A wing and a prayer

Ben Reid talks about death, food, sin, sex - "the stuff of life" - with artist Stephen Harrison.

Death and Angels, contradictions brought to life through lush oils, corroded steel, sepia tones and darkness ."When painting, you're painting humanity, in some sense," artist Stephen Harrison says.

Harrison is exhibiting a years worth of working Head in the Wing, in the Corridor Gallery at Gorman House. "I've had a few people come up to me and ask, 'have you found faith?', or 'are you a Christian?' Angels seem to tap into something loved by many people, it's not as big as God, it doesn't have to be about religion, they're angels."
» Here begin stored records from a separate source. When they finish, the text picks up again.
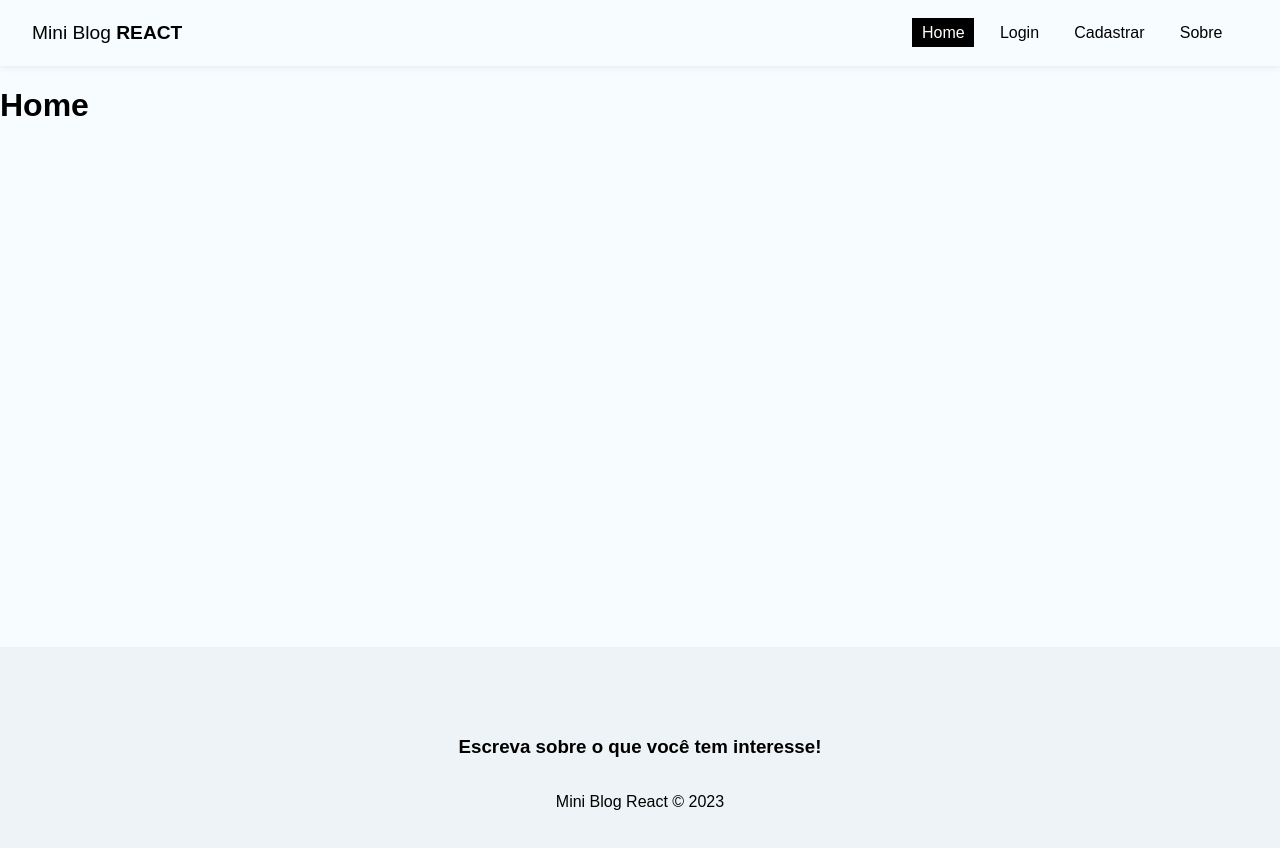
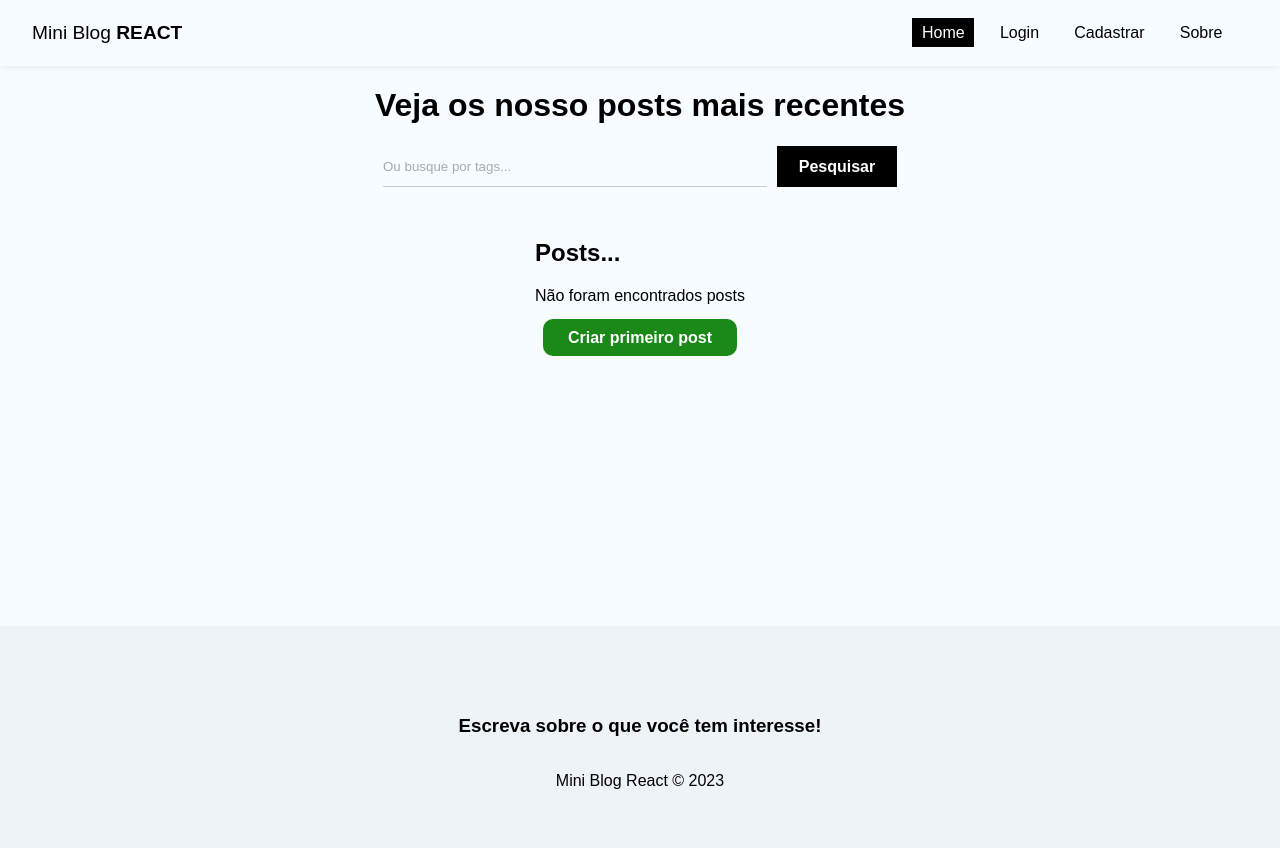
Before and after one commit to ehurafa/react-from-zero-to-mastery, a React (Create React App) app in the folder ARQUIVOS/10_MINIBLOG/miniblog/: page / in a window 1280 px wide. Shown: the top 848 px of the page. Built offline with nearby package versions, Linux system fonts and the light colour scheme; no server answers.

Commit message:
structuring the home

```diff
--- a/ARQUIVOS/10_MINIBLOG/miniblog/src/pages/Home/Home.js
+++ b/ARQUIVOS/10_MINIBLOG/miniblog/src/pages/Home/Home.js
@@ -1,8 +1,40 @@
 import styles from './Home.module.css'
 
+// hooks
+import { useNavigate, Link } from 'react-router-dom'
+import { useState } from 'react'
+
+// components
+
 const Home = () => {
+
+  const [query, setQuery] = useState('')
+  const [posts] = useState([])
+
+  const handleSubmit = (e) => {
+    e.preventDefault()
+  }
   return (
-    <h1>Home</h1>
+    <div className={styles.home}>
+      <h1>Veja os nosso posts mais recentes</h1>
+      <form onSubmit={handleSubmit} className={styles.search_form}>
+        <input
+          type="text"
+          placeholder="Ou busque por tags..."
+          onChange={(e) => setQuery(e.target.value)}
+          />
+          <button className="btn btn-dark">Pesquisar</button>
+      </form>
+      <div>
+        <h2>Posts...</h2>
+        {posts && posts.length === 0 && (
+          <div className={styles.noposts}>
+            <p>Não foram encontrados posts</p>
+            <Link to="/posts/create" className="btn">Criar primeiro post</Link>
+          </div>
+        )}
+      </div>
+    </div>
   )
 }
 
--- a/ARQUIVOS/10_MINIBLOG/miniblog/src/pages/Home/Home.module.css
+++ b/ARQUIVOS/10_MINIBLOG/miniblog/src/pages/Home/Home.module.css
@@ -0,0 +1,31 @@
+.home {
+    display: flex;
+    flex-direction: column;
+    align-items: center;
+    justify-content: center;
+}
+
+.search_form {
+    max-width: 100%;
+    width: 60%;
+    display: flex;
+    justify-content: center;
+    margin-bottom: 2rem;
+}
+
+.search_form input{
+    margin-right: 10px;
+    width: 50%;
+}
+
+.noposts {
+    text-align: center;
+}
+
+.noposts p {
+    margin-bottom: 1.5rem;
+}
+
+.noposts a {
+    padding: 10px 25px;
+}
```
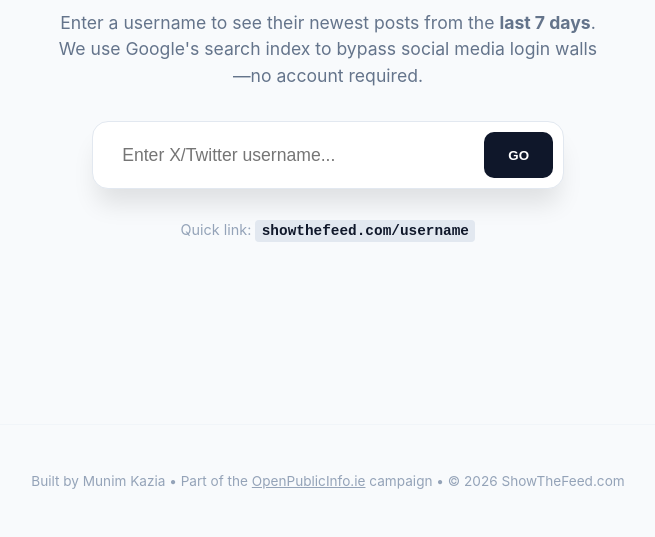
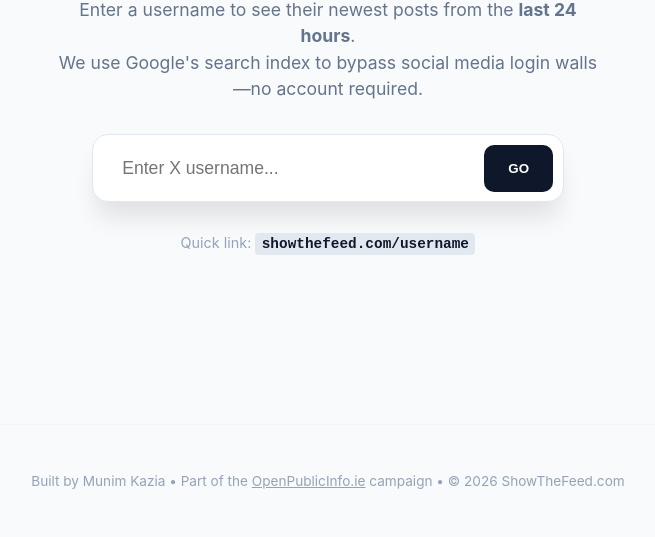
Before and after one commit to munimkazia/showthefeed, a website: page public/index.html in a window 1280 px wide. Shown: the part 263-800 px from the top of the page, without its empty margins (312-967 px from the left). Drawn offline with Linux system fonts and the light colour scheme.

Commit message:
Switch to x.com only and 24-hour default window

```diff
--- a/public/index.html
+++ b/public/index.html
@@ -25,12 +25,12 @@
     <div class="hero">
         <h1>SHOW THE <span class="accent">FEED.</span></h1>
         <p>
-            Enter a username to see their newest posts from the <strong>last 7 days</strong>.<br/>
+            Enter a username to see their newest posts from the <strong>last 24 hours</strong>.<br/>
             We use Google's search index to bypass social media login walls—no account required.
         </p>
 
         <div class="input-group">
-            <input type="text" id="username" placeholder="Enter X/Twitter username..." onkeypress="if(event.key === 'Enter') redirect()">
+            <input type="text" id="username" placeholder="Enter X username..." onkeypress="if(event.key === 'Enter') redirect()">
             <button onclick="redirect()">GO</button>
         </div>
         <div style="margin-top: 2rem; font-size: 0.9rem; color: #94a3b8;">
```
Also changed, not shown: functions/[user].js (+5 -6 lines).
There are other common threads throughout the exhibition; themes of aeroplanes and flight, death and darkness; sometimes all explored within the context of one artwork.

"I revisit certain themes, with a tendency towards the stuff of Shakespeare - death, food, wine, sex - the stuff of life," he says. "It's not rehashing, but someone famous once said that we only ever paint the one picture throughout our lives, but from different perspectives, in different ways. That's true for me."

Harrison uses a variety of mediums in Head in the Wing, with an emphasis on painting, but also examples of drawing, ink-washes and elements of sculpture.

He graduated from the Canberra School of art some 12 years ago with a degree in graphic investigation, but was drawn increasingly towards painting in the years that followed. He was also a cartoonist with the Canberra Times for a few years and still does occasional freelance cartoon work to, "pay the bills." "I've certainly always felt that the cartoon work paid for my oil and canvasses - that's the reward in it,' he says. "Being a freelance cartoonist I can keep my paintings pure, do it for the love of painting without having to worry about selling paintings. Although sometimes, thankfully, they do sell themselves."

Harrison has had shows in Canberra , Sydney , and Melbourne , and as far afield as Paris . That eventuated, he says by tagging along with his girlfriend: no galleries booked, but a heap of paintings packed, just in case.

"It was like Australia was the flavour of the month when I was there," he says. "It was a good time to be an Australian . the enigma of it . all they seemed to associate with Australia was the kangaroos and big red rocks. It was also great to get overseas and absorb the culture of art they have there.

The experience highlighted for me the universal language of painting - with it being visual-based we could still communicate despite the language barrier.

I had always thought of my work as being very European with it's use of darkness and colour - the main comment I got, however, was that it was uniquely Australian. The colour gum-nut green, for instance is not very common in Europe ."

Head in the Wing, is showing in the Corridor Gallery, Gorman House.